◆ TASK PROMPT: Every record below should be retyped exactly, and no picture should appear in the copy.

◆ EXERCISE DATA:
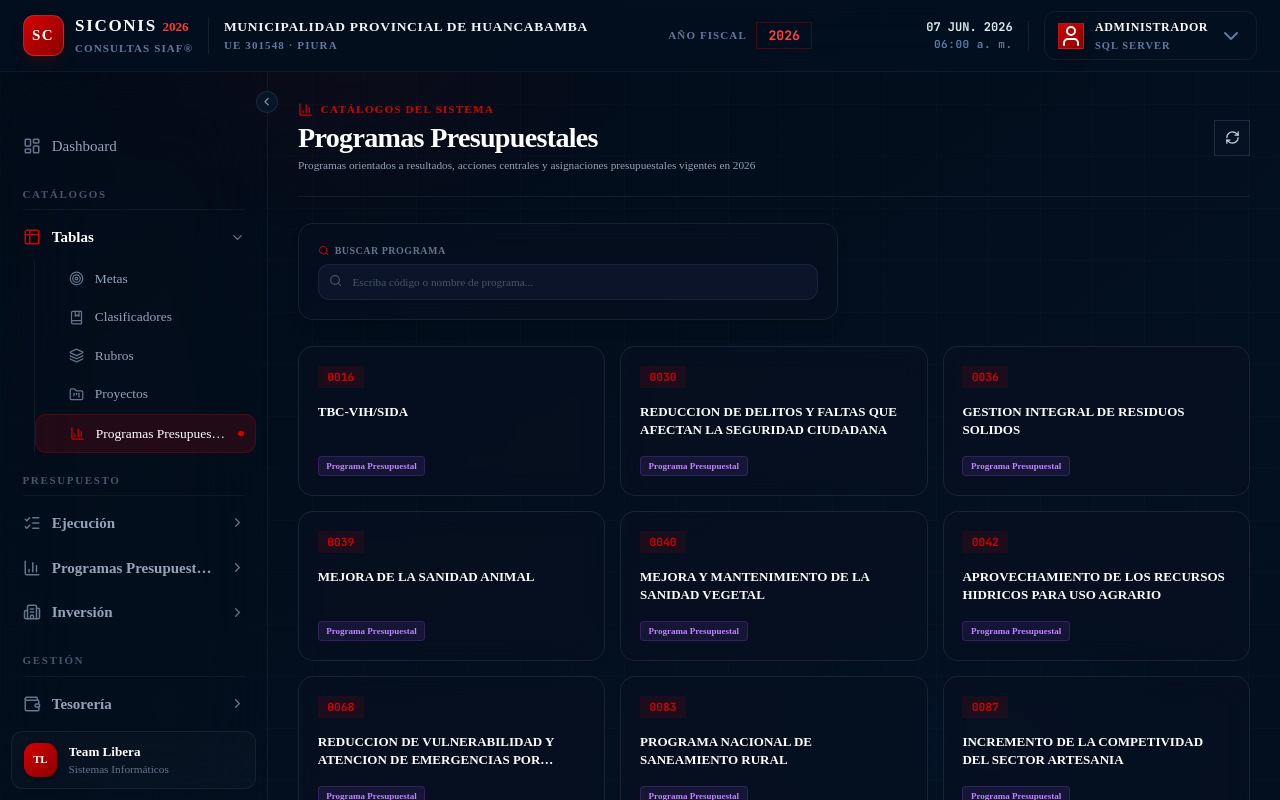
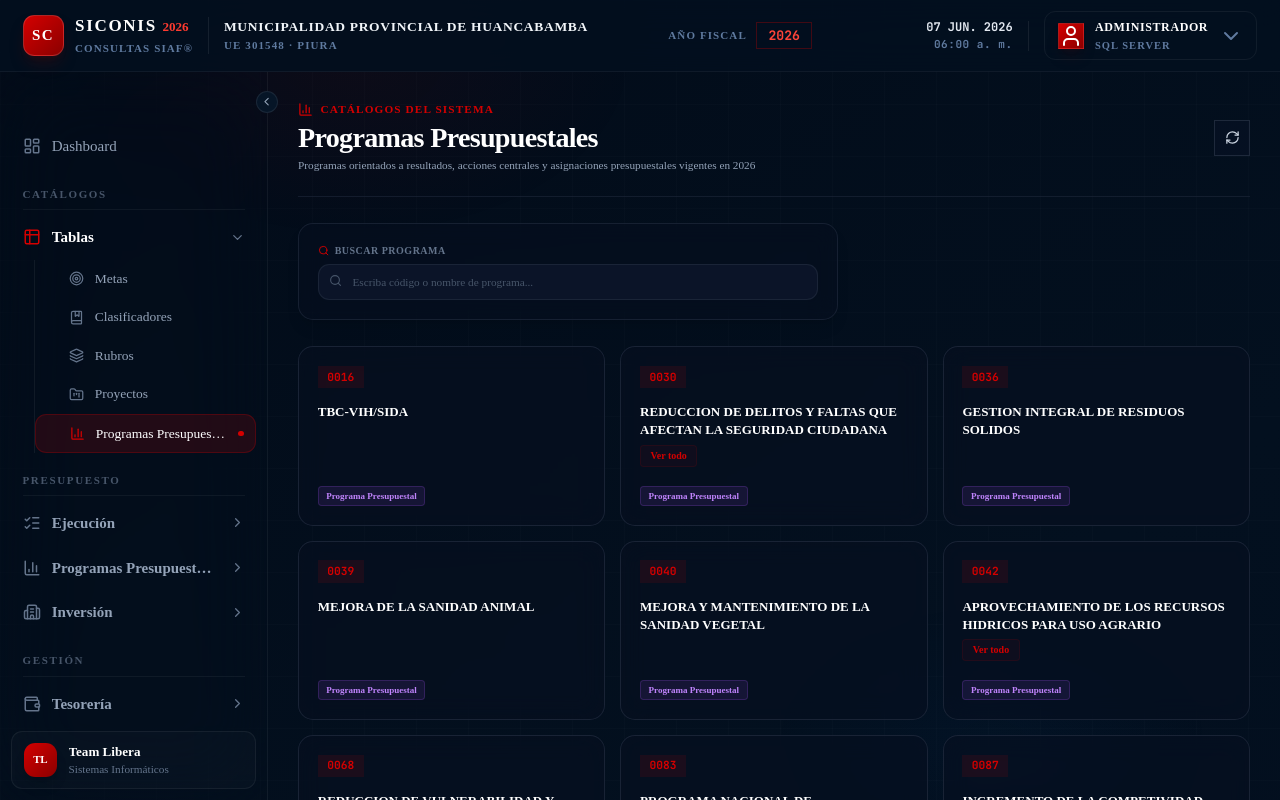
Before and after one commit to DraxLuis/SWSiconis2026-Web, a Next.js app: page /tablas/programas in a window 1280 px wide. Shown: the top 800 px of the page. Built offline with nearby package versions, Linux system fonts and the light colour scheme.

Commit message:
feat: añadir boton Ver todo / Ver menos para nombres truncados en tarjetas de catalogos

```diff
--- a/src/app/tablas/programas/page.tsx
+++ b/src/app/tablas/programas/page.tsx
@@ -14,6 +14,11 @@ export default function ProgramasCatalogPage() {
   const [programas, setProgramas] = useState<Programa[]>([]);
   const [search, setSearch] = useState('');
   const [copiedId, setCopiedId] = useState<string | null>(null);
+  const [expandedIds, setExpandedIds] = useState<Record<string, boolean>>({});
+
+  const toggleExpand = (id: string) => {
+    setExpandedIds(prev => ({ ...prev, [id]: !prev[id] }));
+  };
 
   const fetchData = async () => {
     setLoading(true);
@@ -119,10 +124,13 @@ export default function ProgramasCatalogPage() {
             </div>
           </div>
         ) : (
-          filtered.map(prog => (
+          filtered.map(prog => {
+            const isExpanded = !!expandedIds[prog.progppto];
+            const isLong = prog.nombre.length > 55;
+            return (
               <div
                 key={prog.progppto}
-              className="group relative p-5 rounded-2xl border border-slate-800/80 bg-[#081020]/60 hover:bg-[#0c162b]/80 backdrop-blur-md transition-all duration-300 hover:border-[#d40000]/40 hover:shadow-[0_0_20px_rgba(212,0,0,0.05)] flex flex-col justify-between h-40"
+                className="group relative p-5 rounded-2xl border border-slate-800/80 bg-[#081020]/60 hover:bg-[#0c162b]/80 backdrop-blur-md transition-all duration-300 hover:border-[#d40000]/40 hover:shadow-[0_0_20px_rgba(212,0,0,0.05)] flex flex-col justify-between min-h-[10rem] h-auto"
               >
                 <div>
                   <div className="flex justify-between items-start">
@@ -141,17 +149,29 @@ export default function ProgramasCatalogPage() {
                       )}
                     </button>
                   </div>
-                <h3 className="font-bold text-white text-[13px] group-hover:text-[#d40000] transition-colors leading-snug mt-3.5 line-clamp-2" title={prog.nombre}>
+                  <h3 className={cn(
+                    "font-bold text-white text-[13px] group-hover:text-[#d40000] transition-colors leading-snug mt-3.5",
+                    isExpanded ? "" : "line-clamp-2"
+                  )} title={prog.nombre}>
                     {prog.nombre}
                   </h3>
+                  {isLong && (
+                    <button
+                      onClick={() => toggleExpand(prog.progppto)}
+                      className="text-[#d40000] hover:text-[#ff3b3b] text-[10px] font-extrabold mt-1.5 transition-colors focus:outline-none flex items-center gap-1 bg-[#d40000]/5 px-2.5 py-0.5 rounded border border-[#d40000]/10 w-fit"
+                    >
+                      {isExpanded ? 'Ver menos' : 'Ver todo'}
+                    </button>
+                  )}
                 </div>
-              <div className="mt-3">
+                <div className="mt-4">
                   <span className={cn('inline-flex px-2 py-0.5 rounded text-[9px] font-bold border', getProgramBadgeCls(prog.progppto))}>
                     {getProgramType(prog.progppto)}
                   </span>
                 </div>
               </div>
-          ))
+            );
+          })
         )}
       </div>
     </div>
--- a/src/app/tablas/proyectos/page.tsx
+++ b/src/app/tablas/proyectos/page.tsx
@@ -16,6 +16,11 @@ export default function ProyectosCatalogPage() {
   const [search, setSearch] = useState('');
   const [filterTipo, setFilterTipo] = useState('Producto');
   const [copiedId, setCopiedId] = useState<string | null>(null);
+  const [expandedIds, setExpandedIds] = useState<Record<string, boolean>>({});
+
+  const toggleExpand = (id: string) => {
+    setExpandedIds(prev => ({ ...prev, [id]: !prev[id] }));
+  };
 
   const fetchData = async () => {
     setLoading(true);
@@ -152,10 +157,13 @@ export default function ProyectosCatalogPage() {
             </div>
           </div>
         ) : (
-          filtered.map(proj => (
+          filtered.map(proj => {
+            const isExpanded = !!expandedIds[proj.codigo];
+            const isLong = proj.nombre.length > 55;
+            return (
               <div
                 key={proj.codigo}
-              className="group relative p-5 rounded-2xl border border-slate-800/80 bg-[#081020]/60 hover:bg-[#0c162b]/80 backdrop-blur-md transition-all duration-300 hover:border-[#d40000]/40 hover:shadow-[0_0_20px_rgba(212,0,0,0.05)] flex flex-col justify-between h-40"
+                className="group relative p-5 rounded-2xl border border-slate-800/80 bg-[#081020]/60 hover:bg-[#0c162b]/80 backdrop-blur-md transition-all duration-300 hover:border-[#d40000]/40 hover:shadow-[0_0_20px_rgba(212,0,0,0.05)] flex flex-col justify-between min-h-[10rem] h-auto"
               >
                 <div>
                   <div className="flex justify-between items-start">
@@ -174,17 +182,29 @@ export default function ProyectosCatalogPage() {
                       )}
                     </button>
                   </div>
-                <h3 className="font-bold text-white text-[13px] group-hover:text-[#d40000] transition-colors leading-snug mt-3.5 line-clamp-2" title={proj.nombre}>
+                  <h3 className={cn(
+                    "font-bold text-white text-[13px] group-hover:text-[#d40000] transition-colors leading-snug mt-3.5",
+                    isExpanded ? "" : "line-clamp-2"
+                  )} title={proj.nombre}>
                     {proj.nombre}
                   </h3>
+                  {isLong && (
+                    <button
+                      onClick={() => toggleExpand(proj.codigo)}
+                      className="text-[#d40000] hover:text-[#ff3b3b] text-[10px] font-extrabold mt-1.5 transition-colors focus:outline-none flex items-center gap-1 bg-[#d40000]/5 px-2.5 py-0.5 rounded border border-[#d40000]/10 w-fit"
+                    >
+                      {isExpanded ? 'Ver menos' : 'Ver todo'}
+                    </button>
+                  )}
                 </div>
-              <div className="mt-3">
+                <div className="mt-4">
                   <span className={cn('inline-flex px-2 py-0.5 rounded text-[9px] font-bold border', getTipoBadgeCls(proj.tipo))}>
                     {proj.tipo}
                   </span>
                 </div>
               </div>
-          ))
+            );
+          })
         )}
       </div>
     </div>
```
Lines whose indentation alone changed are shown as unchanged.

◆ RESPONSE:
Before and after one commit to DraxLuis/SWSiconis2026-Web, a Next.js app: page /tablas/programas in a window 1280 px wide. Shown: the top 800 px of the page. Built offline with nearby package versions, Linux system fonts and the light colour scheme.

Commit message:
feat: añadir boton Ver todo / Ver menos para nombres truncados en tarjetas de catalogos

```diff
--- a/src/app/tablas/programas/page.tsx
+++ b/src/app/tablas/programas/page.tsx
@@ -14,6 +14,11 @@ export default function ProgramasCatalogPage() {
   const [programas, setProgramas] = useState<Programa[]>([]);
   const [search, setSearch] = useState('');
   const [copiedId, setCopiedId] = useState<string | null>(null);
+  const [expandedIds, setExpandedIds] = useState<Record<string, boolean>>({});
+
+  const toggleExpand = (id: string) => {
+    setExpandedIds(prev => ({ ...prev, [id]: !prev[id] }));
+  };
 
   const fetchData = async () => {
     setLoading(true);
@@ -119,10 +124,13 @@ export default function ProgramasCatalogPage() {
             </div>
           </div>
         ) : (
-          filtered.map(prog => (
+          filtered.map(prog => {
+            const isExpanded = !!expandedIds[prog.progppto];
+            const isLong = prog.nombre.length > 55;
+            return (
               <div
                 key={prog.progppto}
-              className="group relative p-5 rounded-2xl border border-slate-800/80 bg-[#081020]/60 hover:bg-[#0c162b]/80 backdrop-blur-md transition-all duration-300 hover:border-[#d40000]/40 hover:shadow-[0_0_20px_rgba(212,0,0,0.05)] flex flex-col justify-between h-40"
+                className="group relative p-5 rounded-2xl border border-slate-800/80 bg-[#081020]/60 hover:bg-[#0c162b]/80 backdrop-blur-md transition-all duration-300 hover:border-[#d40000]/40 hover:shadow-[0_0_20px_rgba(212,0,0,0.05)] flex flex-col justify-between min-h-[10rem] h-auto"
               >
                 <div>
                   <div className="flex justify-between items-start">
@@ -141,17 +149,29 @@ export default function ProgramasCatalogPage() {
                       )}
                     </button>
                   </div>
-                <h3 className="font-bold text-white text-[13px] group-hover:text-[#d40000] transition-colors leading-snug mt-3.5 line-clamp-2" title={prog.nombre}>
+                  <h3 className={cn(
+                    "font-bold text-white text-[13px] group-hover:text-[#d40000] transition-colors leading-snug mt-3.5",
+                    isExpanded ? "" : "line-clamp-2"
+                  )} title={prog.nombre}>
                     {prog.nombre}
                   </h3>
+                  {isLong && (
+                    <button
+                      onClick={() => toggleExpand(prog.progppto)}
+                      className="text-[#d40000] hover:text-[#ff3b3b] text-[10px] font-extrabold mt-1.5 transition-colors focus:outline-none flex items-center gap-1 bg-[#d40000]/5 px-2.5 py-0.5 rounded border border-[#d40000]/10 w-fit"
+                    >
+                      {isExpanded ? 'Ver menos' : 'Ver todo'}
+                    </button>
+                  )}
                 </div>
-              <div className="mt-3">
+                <div className="mt-4">
                   <span className={cn('inline-flex px-2 py-0.5 rounded text-[9px] font-bold border', getProgramBadgeCls(prog.progppto))}>
                     {getProgramType(prog.progppto)}
                   </span>
                 </div>
               </div>
-          ))
+            );
+          })
         )}
       </div>
     </div>
--- a/src/app/tablas/proyectos/page.tsx
+++ b/src/app/tablas/proyectos/page.tsx
@@ -16,6 +16,11 @@ export default function ProyectosCatalogPage() {
   const [search, setSearch] = useState('');
   const [filterTipo, setFilterTipo] = useState('Producto');
   const [copiedId, setCopiedId] = useState<string | null>(null);
+  const [expandedIds, setExpandedIds] = useState<Record<string, boolean>>({});
+
+  const toggleExpand = (id: string) => {
+    setExpandedIds(prev => ({ ...prev, [id]: !prev[id] }));
+  };
 
   const fetchData = async () => {
     setLoading(true);
@@ -152,10 +157,13 @@ export default function ProyectosCatalogPage() {
             </div>
           </div>
         ) : (
-          filtered.map(proj => (
+          filtered.map(proj => {
+            const isExpanded = !!expandedIds[proj.codigo];
+            const isLong = proj.nombre.length > 55;
+            return (
               <div
                 key={proj.codigo}
-              className="group relative p-5 rounded-2xl border border-slate-800/80 bg-[#081020]/60 hover:bg-[#0c162b]/80 backdrop-blur-md transition-all duration-300 hover:border-[#d40000]/40 hover:shadow-[0_0_20px_rgba(212,0,0,0.05)] flex flex-col justify-between h-40"
+                className="group relative p-5 rounded-2xl border border-slate-800/80 bg-[#081020]/60 hover:bg-[#0c162b]/80 backdrop-blur-md transition-all duration-300 hover:border-[#d40000]/40 hover:shadow-[0_0_20px_rgba(212,0,0,0.05)] flex flex-col justify-between min-h-[10rem] h-auto"
               >
                 <div>
                   <div className="flex justify-between items-start">
@@ -174,17 +182,29 @@ export default function ProyectosCatalogPage() {
                       )}
                     </button>
                   </div>
-                <h3 className="font-bold text-white text-[13px] group-hover:text-[#d40000] transition-colors leading-snug mt-3.5 line-clamp-2" title={proj.nombre}>
+                  <h3 className={cn(
+                    "font-bold text-white text-[13px] group-hover:text-[#d40000] transition-colors leading-snug mt-3.5",
+                    isExpanded ? "" : "line-clamp-2"
+                  )} title={proj.nombre}>
                     {proj.nombre}
                   </h3>
+                  {isLong && (
+                    <button
+                      onClick={() => toggleExpand(proj.codigo)}
+                      className="text-[#d40000] hover:text-[#ff3b3b] text-[10px] font-extrabold mt-1.5 transition-colors focus:outline-none flex items-center gap-1 bg-[#d40000]/5 px-2.5 py-0.5 rounded border border-[#d40000]/10 w-fit"
+                    >
+                      {isExpanded ? 'Ver menos' : 'Ver todo'}
+                    </button>
+                  )}
                 </div>
-              <div className="mt-3">
+                <div className="mt-4">
                   <span className={cn('inline-flex px-2 py-0.5 rounded text-[9px] font-bold border', getTipoBadgeCls(proj.tipo))}>
                     {proj.tipo}
                   </span>
                 </div>
               </div>
-          ))
+            );
+          })
         )}
       </div>
     </div>
```
Lines whose indentation alone changed are shown as unchanged.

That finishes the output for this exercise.